Carvykti (ciltacabtagene autoleucel) is J&J’s only CAR-T treatment that has been authorized so far. It is a BCMA-directed treatment for multiple myeloma and was developed in partnership with Legend Biotech, a Chinese pharmaceutical company.
With the Cellular Biomedicine candidates, big pharma will start to take over territory in NHL that has already been carved out by Gilead Sciences and Novartis with Yescarta and Kymriah. Bristol-Myers Squibb, with Breyanzi (lisocabtagene maraleucel), which is a newer drug, has also made its mark in this particular territory.

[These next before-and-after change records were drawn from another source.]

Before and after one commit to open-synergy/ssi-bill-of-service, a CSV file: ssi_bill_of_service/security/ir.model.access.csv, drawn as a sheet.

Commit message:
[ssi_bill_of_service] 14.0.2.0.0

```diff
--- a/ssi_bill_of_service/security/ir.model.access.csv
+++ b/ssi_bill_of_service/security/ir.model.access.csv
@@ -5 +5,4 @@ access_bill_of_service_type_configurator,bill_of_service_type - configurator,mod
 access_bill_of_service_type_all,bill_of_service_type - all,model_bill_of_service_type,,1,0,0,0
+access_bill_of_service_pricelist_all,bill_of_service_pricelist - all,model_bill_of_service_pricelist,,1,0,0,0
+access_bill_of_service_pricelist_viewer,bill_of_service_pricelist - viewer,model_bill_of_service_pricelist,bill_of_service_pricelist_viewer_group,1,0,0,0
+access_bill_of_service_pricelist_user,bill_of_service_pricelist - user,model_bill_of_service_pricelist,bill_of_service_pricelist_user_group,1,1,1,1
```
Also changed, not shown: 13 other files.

C-CAR066, an anti-CD20 CAR-T, and C-CAR039, a bispecific treatment that addresses both CD20 and CD19, are the two contenders that have been licensed. A phase 1b trial using the bispecific is now being conducted in the U.S. on patients with relapsed or refractory DLBCL, and a study of a similar nature including C-CAR066 is scheduled to begin before the conclusion of the year.
Cellular Biomedicine, headquartered in Shanghai, claims that the FDA has already designated C-CAR039 as an advanced treatment for regenerative medicine and as a candidate for the fast-track program. The CAR-Ts produced by the company are engineered with a “second-generation” CAR design that makes use of a lentiviral vector to change T cells. The goal of this design is to improve upon the effectiveness and safety of the initial wave of CAR-T treatments.
The full potential value of the licensing transaction has not been made public; nevertheless, in exchange for the upfront payment, Janssen has been granted a license to both CAR-Ts around the globe, with the exclusion of Greater China. In the event that the medicines make it through the approval stage, the pharmaceutical company does, however, have the option to purchase commercialization rights in Greater China.
A recent revelation of clinical data for Carvykti shows that J&J’s initial entry into the CAR-T category has the potential to be a huge success. J&J has suggested that sales of the therapy might ultimately peak at over $5 billion. In the first three months of this year, it generated $72 million on its sales of the CAR-T.
Before forming its partnership with J&J, Cellular had also worked with Novartis to distribute Kymriah, the first CAR-T cell treatment in China to be authorized in the U.S.